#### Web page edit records
★ ★ ★ ★

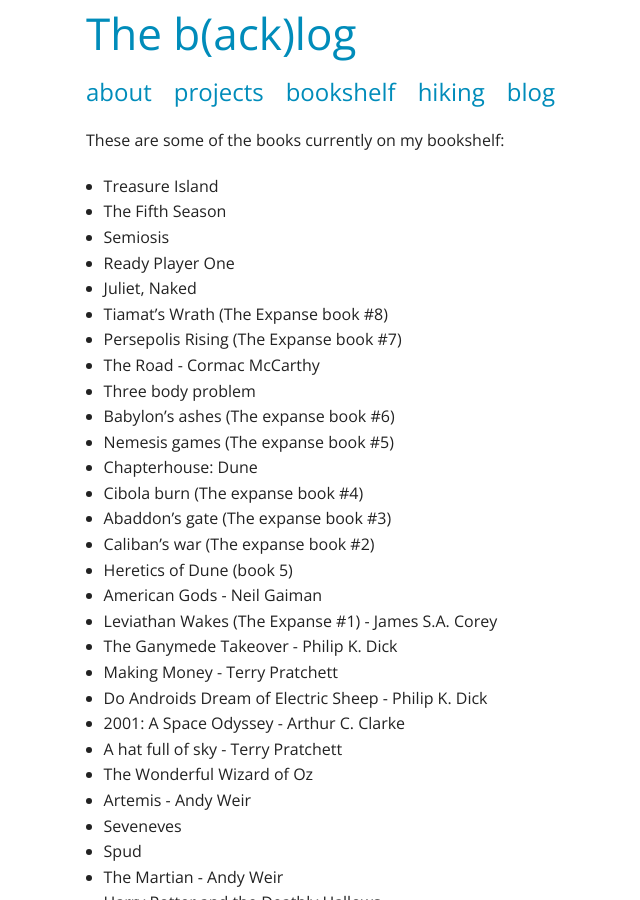
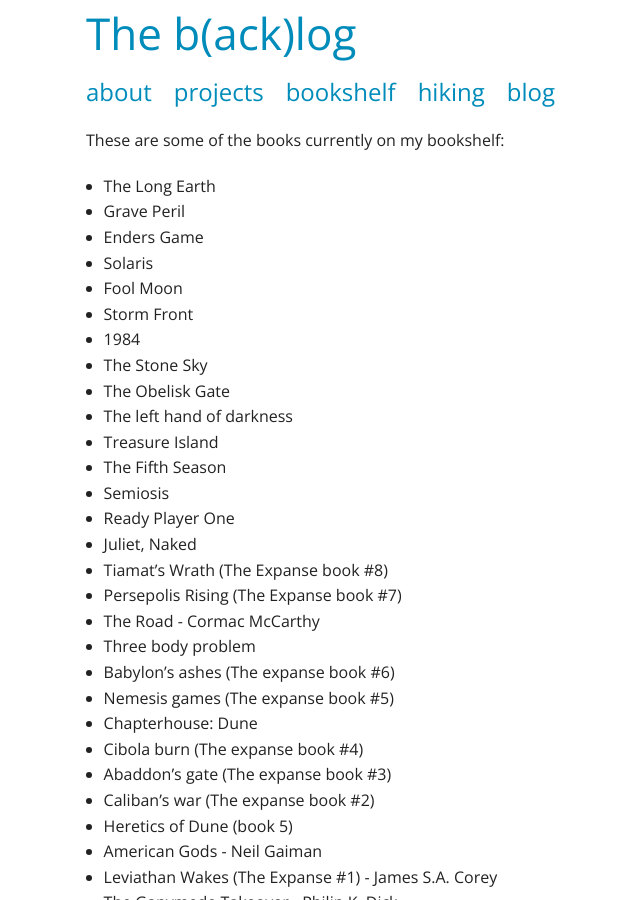
Before and after one commit to dirkcuys/thebacklog, a Jekyll site: the page built from bookshelf/index.md, in a window 1280 px wide and 900 px high. Shown: the whole window, without its empty margins (69-709 px from the left). Built offline with Jekyll 4.4.1, drawn with Linux system fonts in a browser that asks for light colours; nearby versions of some CDN libraries.

Commit message:
Update bookshelf

```diff
--- a/bookshelf/index.md
+++ b/bookshelf/index.md
@@ -4,6 +4,16 @@
 ---
 These are some of the books currently on my bookshelf:
 
+*   The Long Earth
+*   Grave Peril
+*   Enders Game
+*   Solaris
+*   Fool Moon
+*   Storm Front
+*   1984
+*   The Stone Sky
+*   The Obelisk Gate
+*   The left hand of darkness
 *   Treasure Island
 *   The Fifth Season
 *   Semiosis
```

★ ★ ★ ★

#### PROBLEM DESCRIPTION
Go line by line through the records above and copy each one containing "bookshelf".

#### WRITTEN SOLUTION
Before and after one commit to dirkcuys/thebacklog, a Jekyll site: the page built from bookshelf/index.md, in a window 1280 px wide and 900 px high. Shown: the whole window, without its empty margins (69-709 px from the left). Built offline with Jekyll 4.4.1, drawn with Linux system fonts in a browser that asks for light colours; nearby versions of some CDN libraries.
Update bookshelf
--- a/bookshelf/index.md
+++ b/bookshelf/index.md
 These are some of the books currently on my bookshelf:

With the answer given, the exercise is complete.